§ What the task asks
Read the records beneath this task and copy every line that contains the string "full".

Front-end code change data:

┌──

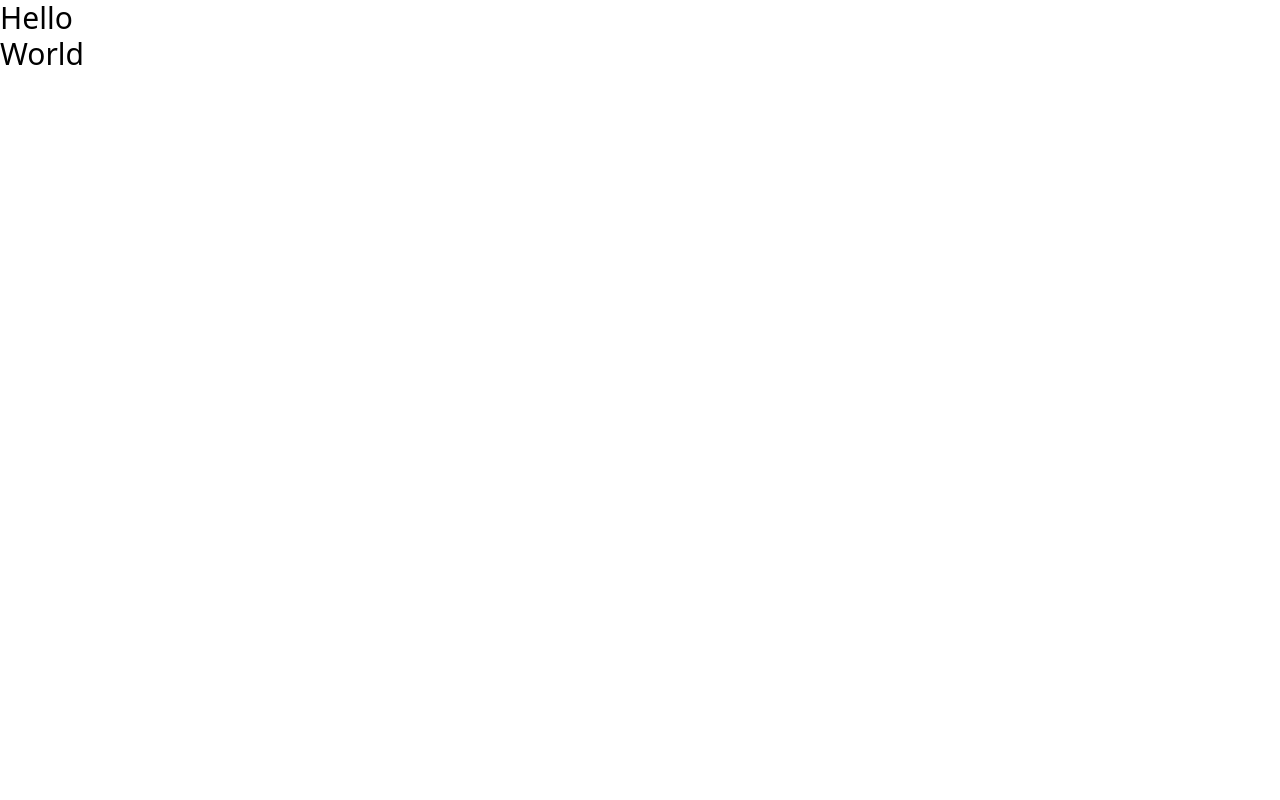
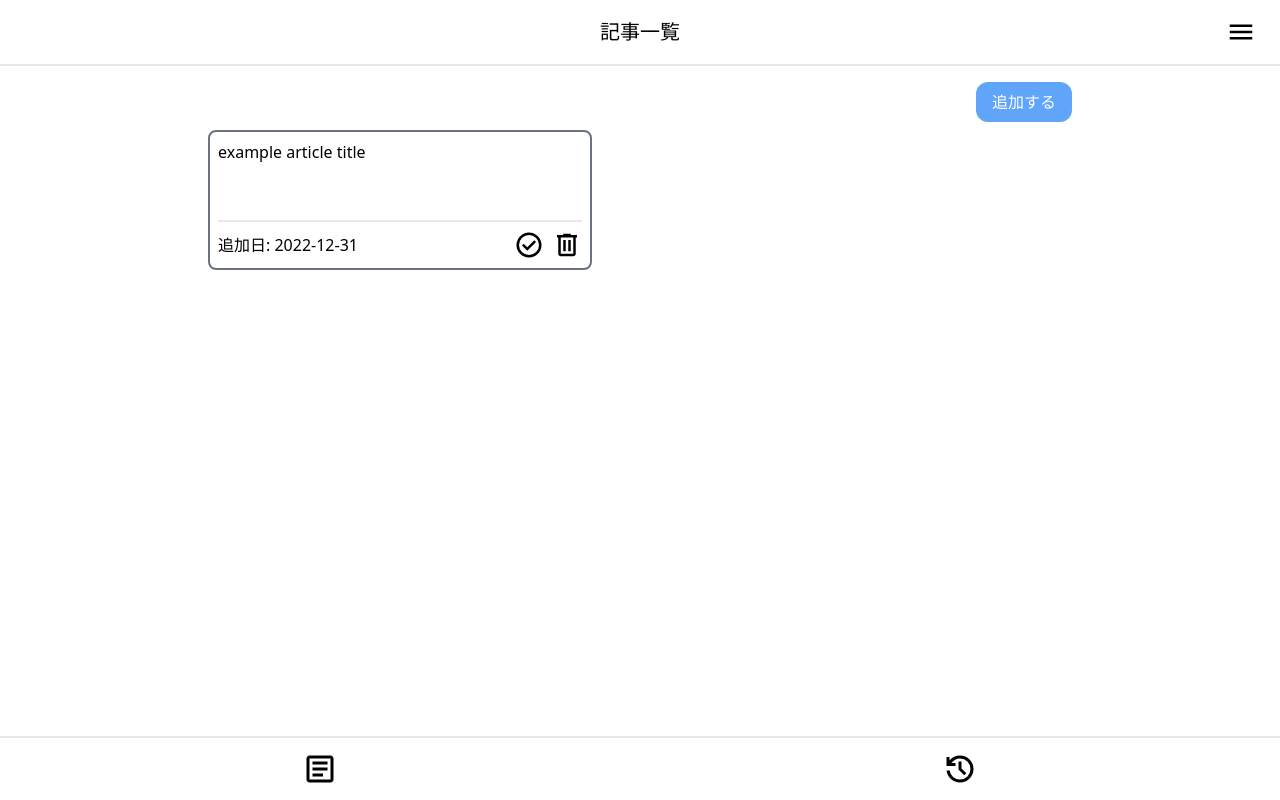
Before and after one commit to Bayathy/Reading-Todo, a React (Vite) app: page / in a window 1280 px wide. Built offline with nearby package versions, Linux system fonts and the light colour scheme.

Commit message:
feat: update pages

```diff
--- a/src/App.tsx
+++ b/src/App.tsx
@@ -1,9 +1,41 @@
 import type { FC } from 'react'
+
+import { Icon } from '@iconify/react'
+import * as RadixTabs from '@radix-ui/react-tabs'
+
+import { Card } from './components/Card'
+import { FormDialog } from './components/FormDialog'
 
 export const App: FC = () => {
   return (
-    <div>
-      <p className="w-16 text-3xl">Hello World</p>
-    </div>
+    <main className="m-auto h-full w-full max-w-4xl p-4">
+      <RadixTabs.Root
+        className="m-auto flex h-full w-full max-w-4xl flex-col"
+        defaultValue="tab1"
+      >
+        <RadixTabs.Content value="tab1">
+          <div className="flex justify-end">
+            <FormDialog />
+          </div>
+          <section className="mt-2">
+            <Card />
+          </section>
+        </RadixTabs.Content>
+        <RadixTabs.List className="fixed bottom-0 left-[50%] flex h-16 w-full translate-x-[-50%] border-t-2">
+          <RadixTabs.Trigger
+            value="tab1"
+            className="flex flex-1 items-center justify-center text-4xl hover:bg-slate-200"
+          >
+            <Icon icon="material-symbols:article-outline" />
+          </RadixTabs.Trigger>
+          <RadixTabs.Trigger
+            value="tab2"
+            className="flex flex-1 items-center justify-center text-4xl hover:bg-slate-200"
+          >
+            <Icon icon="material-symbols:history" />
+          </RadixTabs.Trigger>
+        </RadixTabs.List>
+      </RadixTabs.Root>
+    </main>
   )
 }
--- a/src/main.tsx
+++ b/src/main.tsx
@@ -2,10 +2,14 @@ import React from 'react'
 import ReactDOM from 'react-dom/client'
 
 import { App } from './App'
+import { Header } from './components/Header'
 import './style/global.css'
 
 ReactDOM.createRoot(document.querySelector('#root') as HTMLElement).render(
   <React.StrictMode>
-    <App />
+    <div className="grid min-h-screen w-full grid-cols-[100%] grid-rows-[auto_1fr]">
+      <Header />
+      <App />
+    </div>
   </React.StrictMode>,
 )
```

└──
┌──

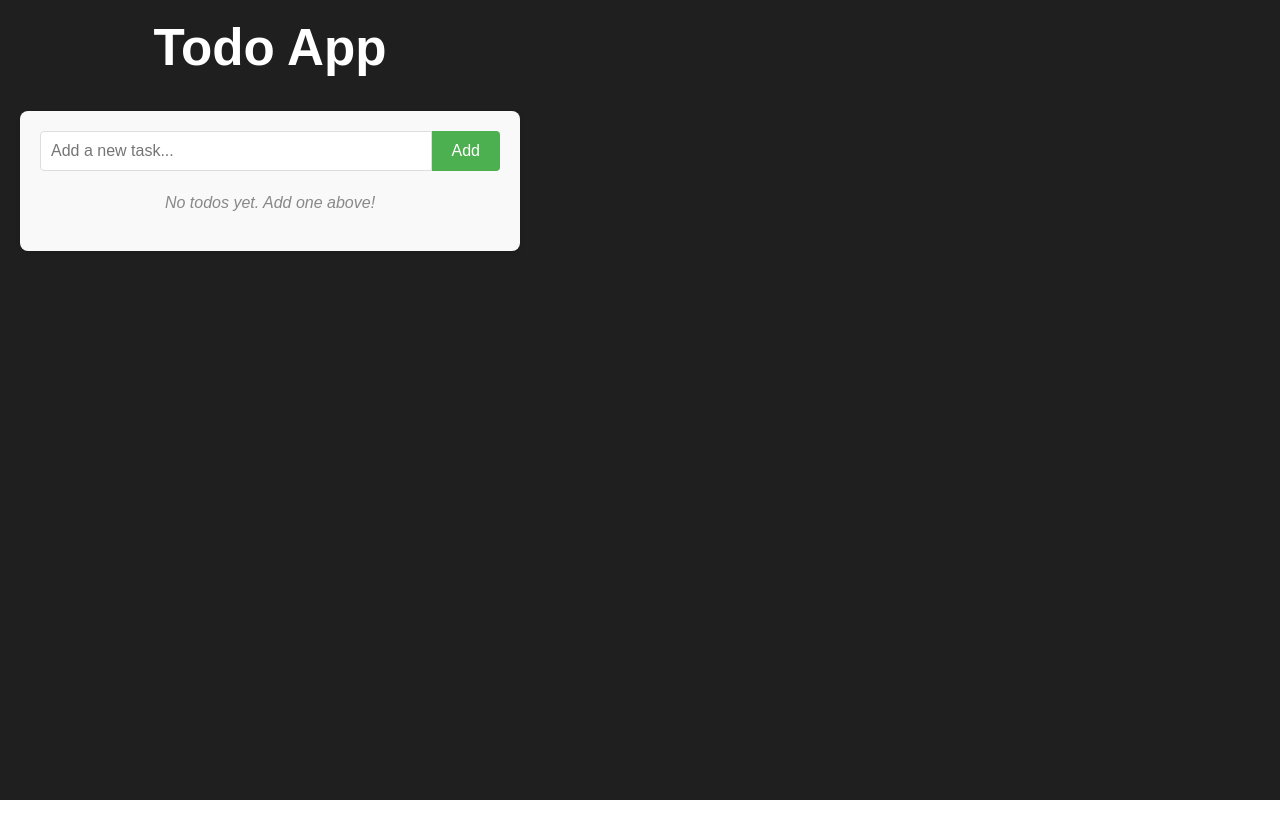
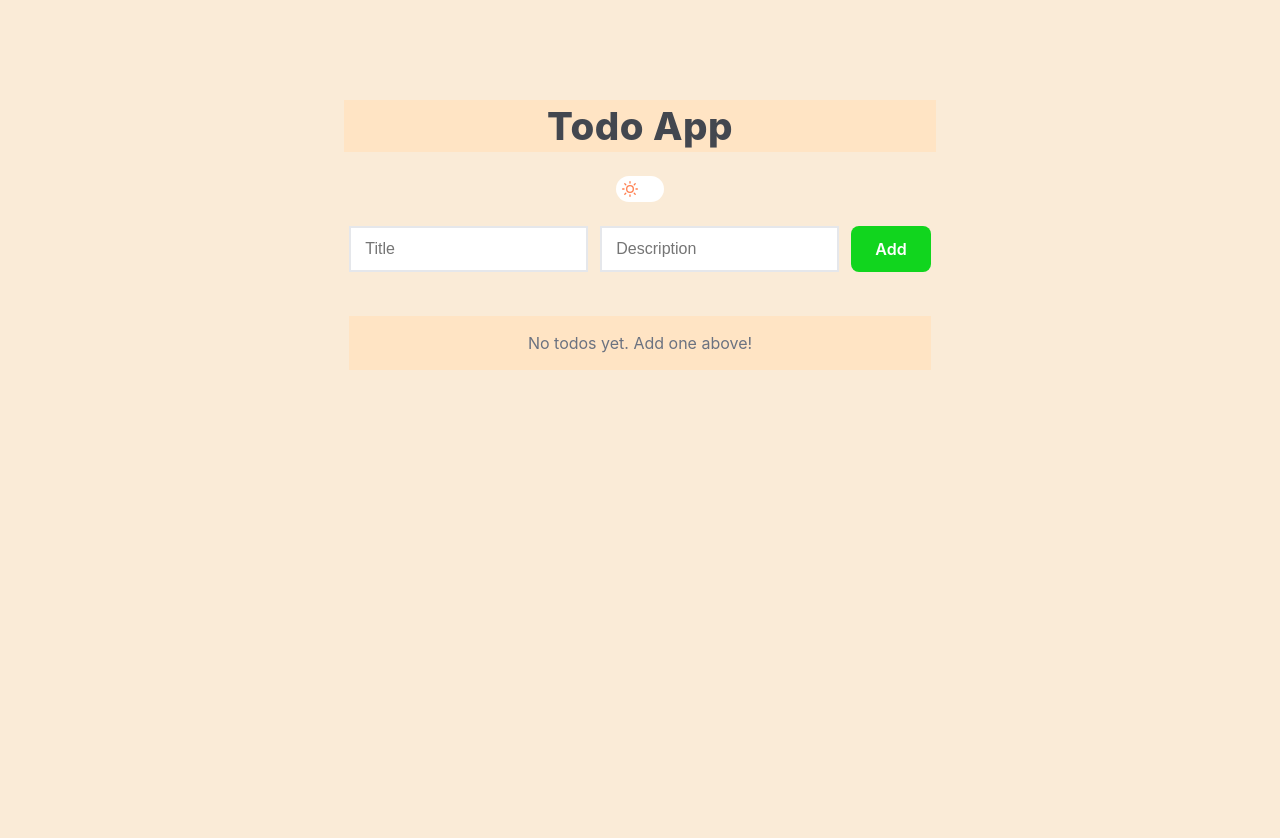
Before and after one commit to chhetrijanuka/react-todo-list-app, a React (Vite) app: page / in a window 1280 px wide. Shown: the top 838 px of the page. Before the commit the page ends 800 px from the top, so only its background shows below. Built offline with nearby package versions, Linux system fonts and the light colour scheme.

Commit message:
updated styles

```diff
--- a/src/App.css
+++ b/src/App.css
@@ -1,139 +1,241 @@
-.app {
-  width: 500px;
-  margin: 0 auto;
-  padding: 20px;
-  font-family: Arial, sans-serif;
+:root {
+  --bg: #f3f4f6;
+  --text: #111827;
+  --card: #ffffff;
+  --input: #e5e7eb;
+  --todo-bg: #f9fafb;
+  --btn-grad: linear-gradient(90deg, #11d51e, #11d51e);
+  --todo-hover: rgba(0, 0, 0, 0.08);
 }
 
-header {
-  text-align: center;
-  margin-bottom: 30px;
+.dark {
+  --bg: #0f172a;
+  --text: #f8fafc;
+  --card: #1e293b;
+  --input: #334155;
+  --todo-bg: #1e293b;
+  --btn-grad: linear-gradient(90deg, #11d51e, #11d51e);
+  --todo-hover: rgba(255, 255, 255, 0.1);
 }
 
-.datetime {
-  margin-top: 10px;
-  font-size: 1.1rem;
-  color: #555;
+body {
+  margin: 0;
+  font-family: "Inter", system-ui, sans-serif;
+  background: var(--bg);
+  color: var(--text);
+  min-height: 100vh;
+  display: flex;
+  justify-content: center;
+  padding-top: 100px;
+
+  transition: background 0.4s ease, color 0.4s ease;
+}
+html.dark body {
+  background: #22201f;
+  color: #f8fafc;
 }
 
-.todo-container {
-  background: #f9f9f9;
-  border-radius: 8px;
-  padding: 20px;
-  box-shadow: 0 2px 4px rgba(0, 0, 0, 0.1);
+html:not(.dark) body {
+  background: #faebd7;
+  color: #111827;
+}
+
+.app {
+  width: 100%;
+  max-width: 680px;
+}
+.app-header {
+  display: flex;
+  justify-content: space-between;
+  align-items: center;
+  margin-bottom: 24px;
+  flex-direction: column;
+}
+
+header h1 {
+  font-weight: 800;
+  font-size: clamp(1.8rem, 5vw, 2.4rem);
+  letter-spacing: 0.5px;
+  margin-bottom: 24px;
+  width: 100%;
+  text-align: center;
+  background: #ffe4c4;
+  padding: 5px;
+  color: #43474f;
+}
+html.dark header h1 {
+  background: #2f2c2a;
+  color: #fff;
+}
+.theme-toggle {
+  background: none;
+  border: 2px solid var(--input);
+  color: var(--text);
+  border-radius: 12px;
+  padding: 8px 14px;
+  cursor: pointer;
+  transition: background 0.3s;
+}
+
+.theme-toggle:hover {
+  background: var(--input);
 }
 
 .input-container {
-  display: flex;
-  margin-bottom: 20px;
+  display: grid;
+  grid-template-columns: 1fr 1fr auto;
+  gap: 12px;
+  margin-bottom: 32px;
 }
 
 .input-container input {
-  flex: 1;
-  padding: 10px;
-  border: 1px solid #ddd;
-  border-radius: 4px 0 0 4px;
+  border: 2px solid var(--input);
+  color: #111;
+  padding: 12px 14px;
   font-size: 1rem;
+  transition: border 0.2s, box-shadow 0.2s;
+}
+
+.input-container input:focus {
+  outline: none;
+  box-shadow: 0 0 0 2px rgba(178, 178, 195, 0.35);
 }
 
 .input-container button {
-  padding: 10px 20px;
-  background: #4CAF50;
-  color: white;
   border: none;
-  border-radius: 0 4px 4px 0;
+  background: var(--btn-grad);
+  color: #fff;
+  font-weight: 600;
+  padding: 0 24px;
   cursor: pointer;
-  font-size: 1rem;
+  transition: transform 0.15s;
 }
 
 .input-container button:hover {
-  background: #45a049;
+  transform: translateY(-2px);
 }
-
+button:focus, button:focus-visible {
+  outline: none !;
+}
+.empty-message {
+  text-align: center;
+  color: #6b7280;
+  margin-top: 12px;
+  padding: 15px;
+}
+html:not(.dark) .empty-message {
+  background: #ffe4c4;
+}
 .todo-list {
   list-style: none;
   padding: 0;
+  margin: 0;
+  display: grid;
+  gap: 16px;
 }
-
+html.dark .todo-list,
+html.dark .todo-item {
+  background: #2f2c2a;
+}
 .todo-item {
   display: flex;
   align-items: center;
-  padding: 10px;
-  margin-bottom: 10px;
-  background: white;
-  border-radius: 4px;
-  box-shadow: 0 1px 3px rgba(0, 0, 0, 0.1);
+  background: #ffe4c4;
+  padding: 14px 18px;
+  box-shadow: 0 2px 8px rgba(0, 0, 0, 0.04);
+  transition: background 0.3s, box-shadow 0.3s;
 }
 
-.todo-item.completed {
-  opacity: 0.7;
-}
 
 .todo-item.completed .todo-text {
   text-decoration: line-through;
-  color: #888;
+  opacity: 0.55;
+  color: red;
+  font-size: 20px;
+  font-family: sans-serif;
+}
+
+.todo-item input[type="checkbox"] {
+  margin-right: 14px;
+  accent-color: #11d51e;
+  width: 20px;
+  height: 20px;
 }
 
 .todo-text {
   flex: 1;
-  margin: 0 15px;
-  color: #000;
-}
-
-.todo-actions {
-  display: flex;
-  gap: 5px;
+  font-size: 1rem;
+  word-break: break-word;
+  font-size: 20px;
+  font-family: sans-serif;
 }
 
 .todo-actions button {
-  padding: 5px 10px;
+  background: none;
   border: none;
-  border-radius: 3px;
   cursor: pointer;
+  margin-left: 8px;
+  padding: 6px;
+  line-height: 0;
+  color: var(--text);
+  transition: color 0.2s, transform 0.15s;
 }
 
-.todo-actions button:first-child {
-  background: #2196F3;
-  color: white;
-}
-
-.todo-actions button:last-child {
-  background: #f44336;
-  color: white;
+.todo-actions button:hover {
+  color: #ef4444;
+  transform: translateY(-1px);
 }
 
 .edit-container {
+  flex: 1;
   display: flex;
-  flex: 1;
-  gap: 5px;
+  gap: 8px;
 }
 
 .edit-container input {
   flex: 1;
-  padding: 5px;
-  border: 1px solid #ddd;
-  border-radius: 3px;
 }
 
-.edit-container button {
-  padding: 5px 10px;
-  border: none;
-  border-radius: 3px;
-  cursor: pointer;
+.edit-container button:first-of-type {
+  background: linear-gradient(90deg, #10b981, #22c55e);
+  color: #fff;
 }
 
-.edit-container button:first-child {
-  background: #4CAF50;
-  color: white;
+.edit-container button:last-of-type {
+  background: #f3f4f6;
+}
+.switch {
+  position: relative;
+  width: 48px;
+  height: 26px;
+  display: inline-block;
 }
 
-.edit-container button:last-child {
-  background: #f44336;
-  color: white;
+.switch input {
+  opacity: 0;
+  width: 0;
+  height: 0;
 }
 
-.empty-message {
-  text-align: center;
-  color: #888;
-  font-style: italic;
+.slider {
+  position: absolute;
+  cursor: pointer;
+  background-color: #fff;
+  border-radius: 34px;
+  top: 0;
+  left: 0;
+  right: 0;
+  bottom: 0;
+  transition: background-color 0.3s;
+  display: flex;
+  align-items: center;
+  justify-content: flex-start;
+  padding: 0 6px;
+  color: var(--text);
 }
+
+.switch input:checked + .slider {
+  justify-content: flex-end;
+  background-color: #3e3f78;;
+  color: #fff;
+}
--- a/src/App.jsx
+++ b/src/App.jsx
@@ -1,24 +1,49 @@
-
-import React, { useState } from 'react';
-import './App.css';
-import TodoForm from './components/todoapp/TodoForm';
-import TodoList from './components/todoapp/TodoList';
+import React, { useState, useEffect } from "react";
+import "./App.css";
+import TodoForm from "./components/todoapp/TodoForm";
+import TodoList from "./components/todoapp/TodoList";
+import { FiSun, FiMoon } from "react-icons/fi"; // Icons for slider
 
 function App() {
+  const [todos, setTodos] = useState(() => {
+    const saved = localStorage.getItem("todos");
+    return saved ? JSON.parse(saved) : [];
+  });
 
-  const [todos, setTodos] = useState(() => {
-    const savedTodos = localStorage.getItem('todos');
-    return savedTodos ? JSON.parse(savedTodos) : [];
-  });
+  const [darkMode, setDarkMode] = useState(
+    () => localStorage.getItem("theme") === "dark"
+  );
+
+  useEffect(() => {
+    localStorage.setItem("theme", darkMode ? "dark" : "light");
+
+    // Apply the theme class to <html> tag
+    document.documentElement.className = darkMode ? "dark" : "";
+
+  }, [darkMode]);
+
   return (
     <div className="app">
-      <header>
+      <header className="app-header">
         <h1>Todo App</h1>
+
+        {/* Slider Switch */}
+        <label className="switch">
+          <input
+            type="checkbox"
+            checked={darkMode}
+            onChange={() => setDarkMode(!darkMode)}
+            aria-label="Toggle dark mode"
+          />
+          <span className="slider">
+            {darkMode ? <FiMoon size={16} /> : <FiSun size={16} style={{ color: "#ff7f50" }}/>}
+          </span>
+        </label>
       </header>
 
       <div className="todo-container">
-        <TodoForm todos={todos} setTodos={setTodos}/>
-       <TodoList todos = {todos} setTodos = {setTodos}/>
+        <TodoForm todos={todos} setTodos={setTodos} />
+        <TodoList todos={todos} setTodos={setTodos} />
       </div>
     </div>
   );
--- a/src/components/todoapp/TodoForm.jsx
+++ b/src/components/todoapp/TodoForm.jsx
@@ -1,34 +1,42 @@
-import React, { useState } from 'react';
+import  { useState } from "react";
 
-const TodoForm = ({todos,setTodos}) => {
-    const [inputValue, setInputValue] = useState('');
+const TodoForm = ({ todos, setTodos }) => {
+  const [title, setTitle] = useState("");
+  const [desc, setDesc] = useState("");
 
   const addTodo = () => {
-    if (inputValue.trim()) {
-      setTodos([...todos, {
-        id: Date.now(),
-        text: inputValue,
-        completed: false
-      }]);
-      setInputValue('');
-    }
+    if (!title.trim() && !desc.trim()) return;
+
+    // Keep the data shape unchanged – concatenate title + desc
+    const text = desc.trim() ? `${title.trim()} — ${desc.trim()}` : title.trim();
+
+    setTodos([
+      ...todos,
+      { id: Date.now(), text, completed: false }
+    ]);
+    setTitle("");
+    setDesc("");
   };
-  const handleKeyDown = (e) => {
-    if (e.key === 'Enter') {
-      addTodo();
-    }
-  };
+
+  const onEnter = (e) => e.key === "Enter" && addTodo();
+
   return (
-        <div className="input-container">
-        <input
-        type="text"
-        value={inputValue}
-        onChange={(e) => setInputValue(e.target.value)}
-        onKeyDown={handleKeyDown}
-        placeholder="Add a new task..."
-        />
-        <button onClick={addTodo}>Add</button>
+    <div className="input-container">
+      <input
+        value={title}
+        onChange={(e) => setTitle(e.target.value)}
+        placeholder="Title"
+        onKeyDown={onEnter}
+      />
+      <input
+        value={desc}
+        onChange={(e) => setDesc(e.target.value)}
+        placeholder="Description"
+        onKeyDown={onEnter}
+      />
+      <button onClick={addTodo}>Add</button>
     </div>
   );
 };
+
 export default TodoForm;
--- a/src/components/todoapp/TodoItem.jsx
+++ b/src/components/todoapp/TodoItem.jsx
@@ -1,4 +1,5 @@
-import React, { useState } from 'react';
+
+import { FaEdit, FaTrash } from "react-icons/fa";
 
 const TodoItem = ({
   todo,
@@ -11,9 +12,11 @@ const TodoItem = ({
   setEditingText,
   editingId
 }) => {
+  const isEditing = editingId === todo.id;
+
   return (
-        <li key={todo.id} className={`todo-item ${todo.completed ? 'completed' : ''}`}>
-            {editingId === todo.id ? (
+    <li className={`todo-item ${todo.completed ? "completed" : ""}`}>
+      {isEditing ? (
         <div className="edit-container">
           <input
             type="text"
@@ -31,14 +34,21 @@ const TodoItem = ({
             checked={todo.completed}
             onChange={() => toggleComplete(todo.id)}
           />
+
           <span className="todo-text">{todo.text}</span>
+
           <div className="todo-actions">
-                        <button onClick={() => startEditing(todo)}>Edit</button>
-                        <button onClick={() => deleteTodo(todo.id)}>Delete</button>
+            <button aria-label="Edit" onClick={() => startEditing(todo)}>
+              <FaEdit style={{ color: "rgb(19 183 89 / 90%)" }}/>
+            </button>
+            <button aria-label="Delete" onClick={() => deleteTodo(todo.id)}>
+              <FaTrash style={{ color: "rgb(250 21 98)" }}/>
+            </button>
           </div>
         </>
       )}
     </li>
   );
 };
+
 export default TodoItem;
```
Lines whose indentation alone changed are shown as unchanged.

└──

§ Written answer
+    <main className="m-auto h-full w-full max-w-4xl p-4">
+        className="m-auto flex h-full w-full max-w-4xl flex-col"
+        <RadixTabs.List className="fixed bottom-0 left-[50%] flex h-16 w-full translate-x-[-50%] border-t-2">
+    <div className="grid min-h-screen w-full grid-cols-[100%] grid-rows-[auto_1fr]">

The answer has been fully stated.